A handful of foot soldiers accompanied the traitor. He was no longer bound and dragged, though they brandished their ice weapons openly. The traitor looked around the fallen fortress. How did they continue to live like this, after an entire millennium? Was it an ever-present reminder of their hatred for the Asgardians? Of course it was. But they would not have to wait much longer. Soon, they would have what they desired. The traitor quirked a grin.

"The time has come on Asgard. Odin has held council with his sons."

The Jotun King leaned forward on his knees, interest piqued. "So soon? And yet it is not soon enough."

The traitor grinned, white teeth gleaming in the bitter darkness. "Indeed. And you may delight in hearing that the brash prince will be the one to take the throne."

A deep rumble crept through the soldiers, sweeping over them like an infectious wave until Laufey himself erupted with the eerie racket. It sent chills down the traitor's spine. The laughter rose until the whole of Jotunheim reverberated with shrill howls of laughter. They banded for the promise of war, of bloodshed, of glory. They knew the brash prince was nothing but a foolhardy boy. He was a warrior born and bathed in blood. The Jotuns had only to wait for the word. They could repossess their weapon of winter, and thus reclaim their prize.


King Laufey stood and went to the traitor. The foot soldiers gave their ruler a wide berth. Despite being surrounded by enemies, the traitor suddenly felt very alone. Vulnerable.

"Disperse," he ordered.

The foot soldiers dispersed.

The traitor felt very alone.

"Tell me," Laufey murmured. Sending his warriors away was hardly to keep from eavesdropping. Laufey's horrid voice carried no matter how quietly he spoke. "This time, Traitor, you must tell me. Who are you? What sort of man are you? What are you after?"

The traitor thought quietly, a smirk playing about his lips. "There is no benefit in revealing myself. There is only benefit in ruining the brash prince's future. Cast him from his perch like a dog. Let him crawl out of the mud with his cape over his head. Odin has birthed no worthy sons. Befitting."

Laufey let out a quick laugh. "Such harsh words, Traitor. You have no respect for the realm you hail from. What brought about this hatred for your king and prince?"

The traitor shook his head. "The All-Father is nothing but a liar and a thief. His treasure room is full of his trophies of ruining the lives of others. Is it not fair that he receives the same punishment?
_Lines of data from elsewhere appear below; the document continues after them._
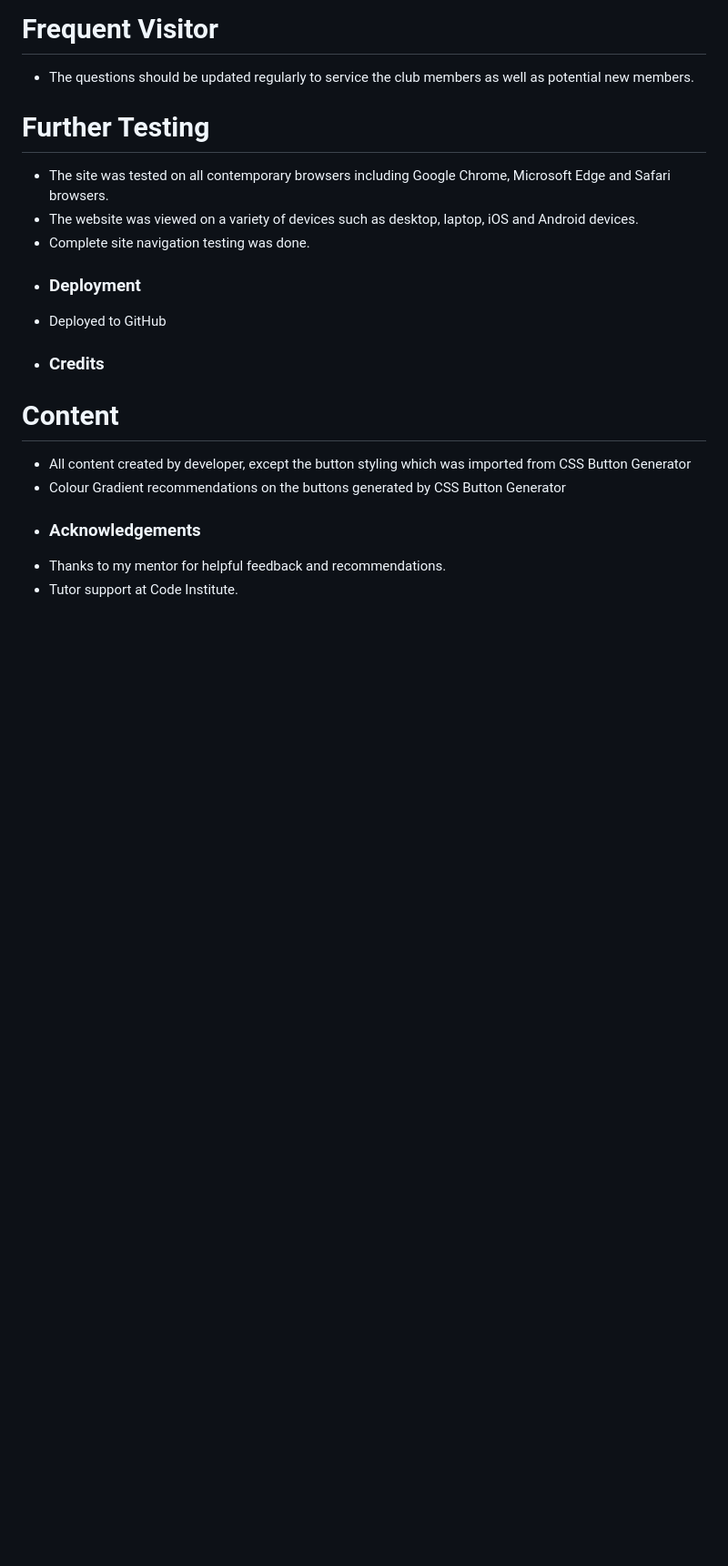
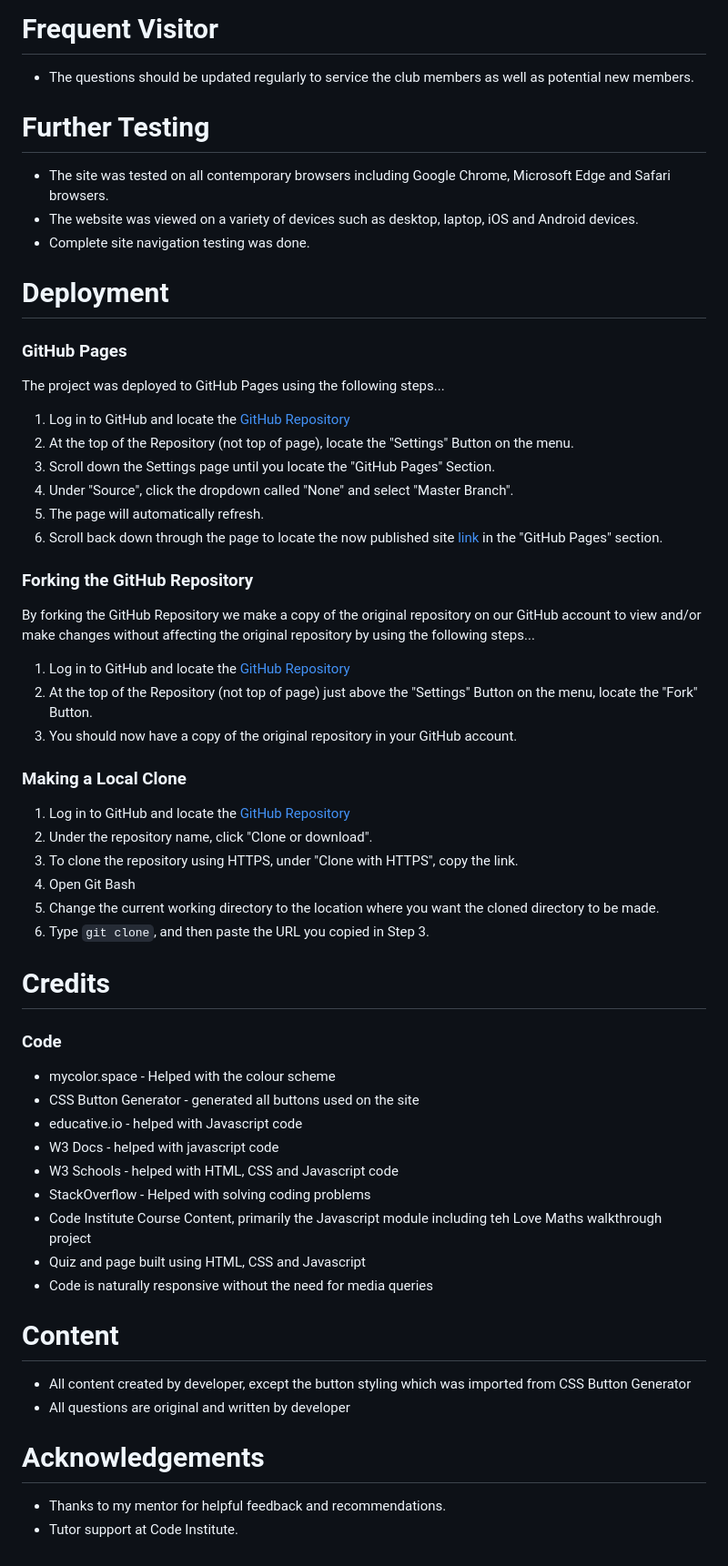
Before and after one commit to OdoJoe/The-D15-Movie-Lovers-Quiz, a Markdown page: README.md, the part around the change printed below. Shown: that part at 91% size. Rendered like a GitHub page; blank space fills up the shorter version.

```diff
--- a/README.md
+++ b/README.md
@@ -90,14 +90,52 @@ This is the comapnion quiz site to the D15 Movie Lovers Club. View the live proj
 * The website was viewed on a variety of devices such as desktop, laptop, iOS and Android devices.
 * Complete site navigation testing was done.
 
-- ### Deployment
-* Deployed to GitHub
+# Deployment
+### GitHub Pages
 
-- ### Credits
+The project was deployed to GitHub Pages using the following steps...
+
+1. Log in to GitHub and locate the [GitHub Repository](https://github.com/OdoJoe/The-D15-Movie-Lovers-Quiz)
+2. At the top of the Repository (not top of page), locate the "Settings" Button on the menu.
+3. Scroll down the Settings page until you locate the "GitHub Pages" Section.
+4. Under "Source", click the dropdown called "None" and select "Master Branch".
+5. The page will automatically refresh.
+6. Scroll back down through the page to locate the now published site [link](placeholder) in the "GitHub Pages" section.
+
+### Forking the GitHub Repository
+
+By forking the GitHub Repository we make a copy of the original repository on our GitHub account to view and/or make changes without affecting the original repository by using the following steps...
+
+1. Log in to GitHub and locate the [GitHub Repository](https://github.com/OdoJoe/The-D15-Movie-Lovers-Quiz)
+2. At the top of the Repository (not top of page) just above the "Settings" Button on the menu, locate the "Fork" Button.
+3. You should now have a copy of the original repository in your GitHub account.
+
+### Making a Local Clone
+
+1. Log in to GitHub and locate the [GitHub Repository](https://github.com/OdoJoe/The-D15-Movie-Lovers-Quiz)
+2. Under the repository name, click "Clone or download".
+3. To clone the repository using HTTPS, under "Clone with HTTPS", copy the link.
+4. Open Git Bash
+5. Change the current working directory to the location where you want the cloned directory to be made.
+6. Type `git clone`, and then paste the URL you copied in Step 3.
+
+# Credits
+
+### Code
+* mycolor.space - Helped with the colour scheme
+* CSS Button Generator - generated all buttons used on the site
+* educative.io - helped with Javascript code
+* W3 Docs - helped with javascript code
+* W3 Schools - helped with HTML, CSS and Javascript code
+* StackOverflow - Helped with solving coding problems
+* Code Institute Course Content, primarily the Javascript module including teh Love Maths walkthrough project
+* Quiz and page built using HTML, CSS and Javascript
+* Code is naturally responsive without the need for media queries
+
 # Content
 * All content created by developer, except the button styling which was imported from CSS Button Generator
-* Colour Gradient recommendations on the buttons generated by CSS Button Generator
+* All questions are original and written by developer
 
-- ### Acknowledgements
+# Acknowledgements
 * Thanks to my mentor for helpful feedback and recommendations.
 * Tutor support at Code Institute.
```
Also changed, not shown: other parts of README.md (+18 -18 lines), documentation/wireframes/CSSValidation.png (added), documentation/wireframes/HTMLValidator.png (added), documentation/wireframes/jshint1.png (added), documentation/wireframes/jshint2.png (added), 3 other files.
That his son feels shame for the first time in his life?"

Laufey hardened. "We were the most majestic of the races, when we wielded the Casket. The most feared. The most respected. The Aesir dreaded us; we aimed to take Midgard for ourselves, and they initiated war. Odin was a mess. His wife was on Asgard birthing his son. He feared us only for his child's sake. He stripped us of our power. Humiliated me. The Jotun race. And then, to pry at a gaping wound, he stole a child. A child left for Death, small and unable to carry on the Jotun name. I wonder how that child, left in the ice to die easily, without pain, was tortured and murdered. The Aesir King likely ruined it for the sake of his own stress relief. What do you make of that, Traitor? How do you feel about that?"
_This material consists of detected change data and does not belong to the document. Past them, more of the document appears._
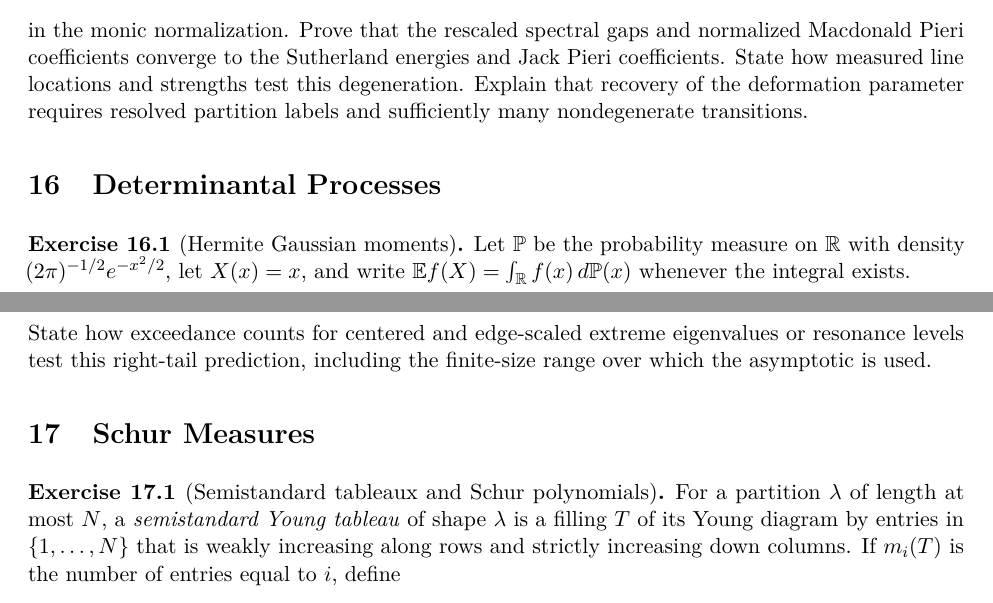
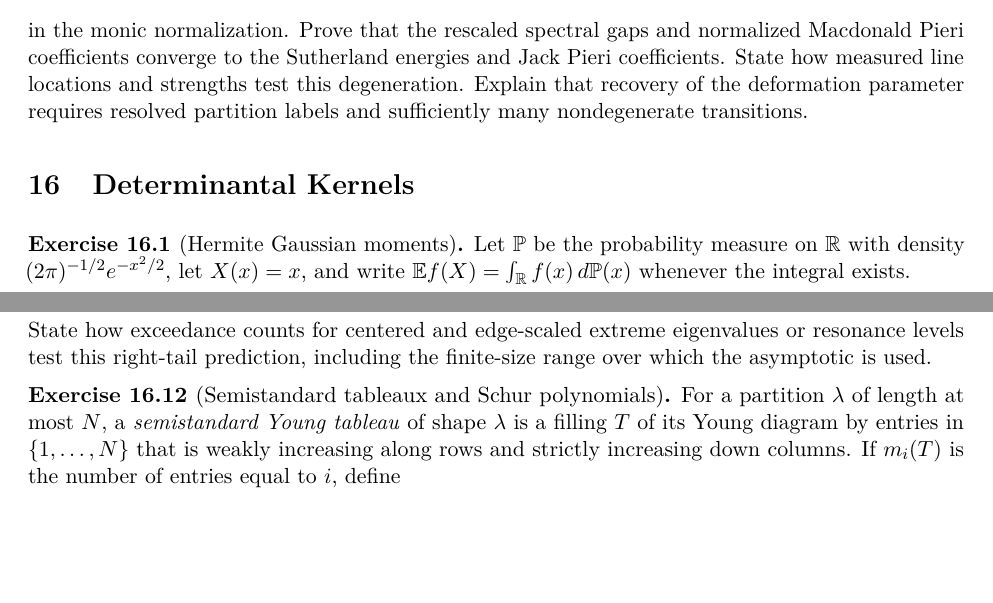
Before and after one commit to PaulGustafson/paulgustafson.github.io, a LaTeX document (A_Physical_Introduction_to_Higher_Mathematics.tex, which reads Emergent_Mathematics_Integrable_Probability.tex): two parts of pages 91 and 96 of 137, joined at a grey line, cut so that both start at the same text, the shorter picture padded with empty space. Compiled offline with pdfLaTeX.

Commit message:
Merge probabilistic kernel sections

```diff
--- a/Emergent_Mathematics_Integrable_Probability.tex
+++ b/Emergent_Mathematics_Integrable_Probability.tex
@@ -1,4 +1,4 @@
-\section{Determinantal Processes}
+\section{Determinantal Kernels}
 
 \begin{exercise}[Hermite Gaussian moments]
 Let $\mathbb P$ be the probability measure on $\R$ with density
@@ -374,8 +374,6 @@ or resonance levels test this right-tail prediction, including the
 finite-size range over which the asymptotic is used.
 \end{exercise}
 
-\section{Schur Measures}
-
 \begin{exercise}[Semistandard tableaux and Schur polynomials]
 For a partition $\lambda$ of length at most $N$, a
 \emph{semistandard Young tableau} of shape $\lambda$ is a filling $T$ of
```
Also changed, not shown: A_Physical_Introduction_to_Higher_Mathematics.pdf.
"I feel nothing, glorious king. Jotuns are not revered for their sentiment."

The Jotun King was silent. Thoughtful. "If the brash prince is removed, what of the Queen? And the other prince?"

"You fear a woman and her weak son?"

King Laufey flashed a dangerous smile. "If you say this, you are as brash and blind as Thor."

The traitor curled his upper lip in disgust.